Exercise: What you return must match the entries word for word, minus the pictures.
== Working data
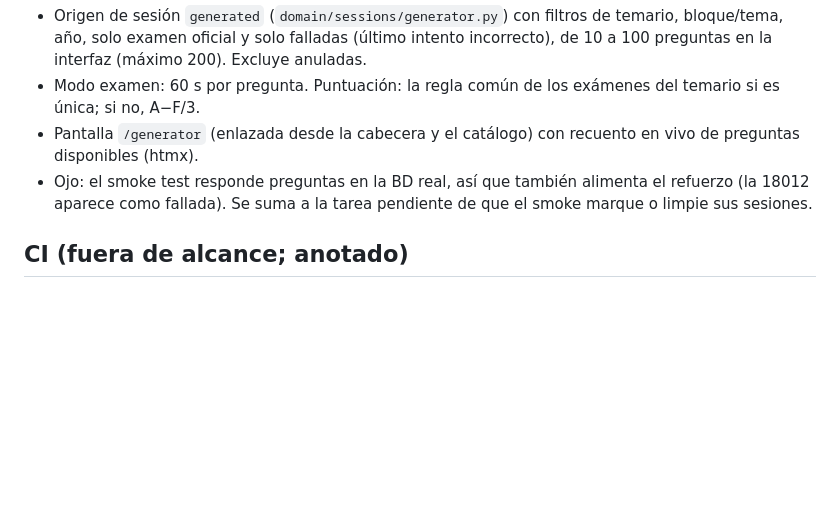
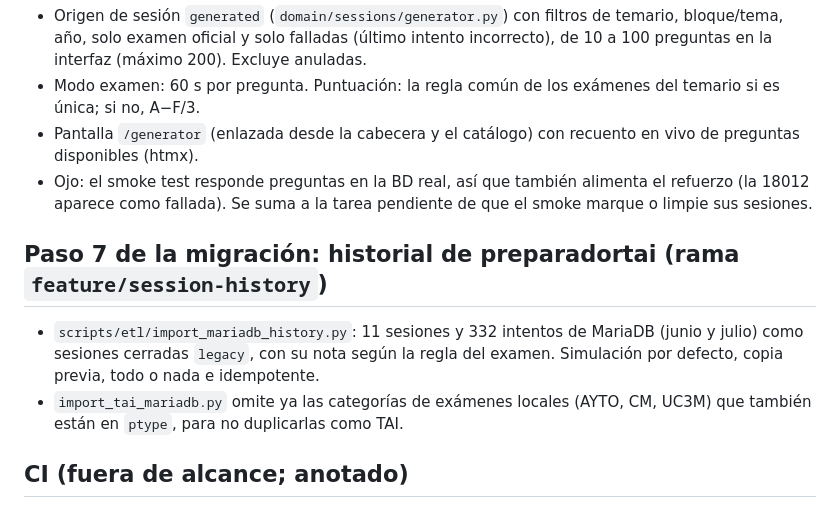
Before and after one commit to carmenales/preparaopos, a Markdown page: docs/ESTADO.md, the part around the change. Rendered like a GitHub page; blank space fills up the shorter version.

```diff
--- a/docs/ESTADO.md
+++ b/docs/ESTADO.md
@@ -46,6 +46,10 @@ _Última revisión: 2026-10-19 · rama `feature/cross-navigation-in-ui` (`c7d768
 - Pantalla `/generator` (enlazada desde la cabecera y el catálogo) con recuento en vivo de preguntas disponibles (htmx).
 - Ojo: el smoke test responde preguntas en la BD real, así que también alimenta el refuerzo (la 18012 aparece como fallada). Se suma a la tarea pendiente de que el smoke marque o limpie sus sesiones.
 
+## Paso 7 de la migración: historial de preparadortai (rama `feature/session-history`)
+- `scripts/etl/import_mariadb_history.py`: 11 sesiones y 332 intentos de MariaDB (junio y julio) como sesiones cerradas `legacy`, con su nota según la regla del examen. Simulación por defecto, copia previa, todo o nada e idempotente.
+- `import_tai_mariadb.py` omite ya las categorías de exámenes locales (AYTO, CM, UC3M) que también están en `ptype`, para no duplicarlas como TAI.
+
 ## CI (fuera de alcance; anotado)
 - `ci.yml` hace `curl localhost:8080/assets/css/style.css` esperando preparadortai, pero ahora el 8080 es el gateway Nginx (preparadortai está en el 8082).
 - La CI solo ejecuta `unittest discover -s tests`; los tests de `services/*` (pytest) no corren en CI.
```
Also changed, not shown: docs/MIGRACION.md (+5 -3 lines).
====
Answer to this task:
Before and after one commit to carmenales/preparaopos, a Markdown page: docs/ESTADO.md, the part around the change. Rendered like a GitHub page; blank space fills up the shorter version.

```diff
--- a/docs/ESTADO.md
+++ b/docs/ESTADO.md
@@ -46,6 +46,10 @@ _Última revisión: 2026-10-19 · rama `feature/cross-navigation-in-ui` (`c7d768
 - Pantalla `/generator` (enlazada desde la cabecera y el catálogo) con recuento en vivo de preguntas disponibles (htmx).
 - Ojo: el smoke test responde preguntas en la BD real, así que también alimenta el refuerzo (la 18012 aparece como fallada). Se suma a la tarea pendiente de que el smoke marque o limpie sus sesiones.
 
+## Paso 7 de la migración: historial de preparadortai (rama `feature/session-history`)
+- `scripts/etl/import_mariadb_history.py`: 11 sesiones y 332 intentos de MariaDB (junio y julio) como sesiones cerradas `legacy`, con su nota según la regla del examen. Simulación por defecto, copia previa, todo o nada e idempotente.
+- `import_tai_mariadb.py` omite ya las categorías de exámenes locales (AYTO, CM, UC3M) que también están en `ptype`, para no duplicarlas como TAI.
+
 ## CI (fuera de alcance; anotado)
 - `ci.yml` hace `curl localhost:8080/assets/css/style.css` esperando preparadortai, pero ahora el 8080 es el gateway Nginx (preparadortai está en el 8082).
 - La CI solo ejecuta `unittest discover -s tests`; los tests de `services/*` (pytest) no corren en CI.
```
Also changed, not shown: docs/MIGRACION.md (+5 -3 lines).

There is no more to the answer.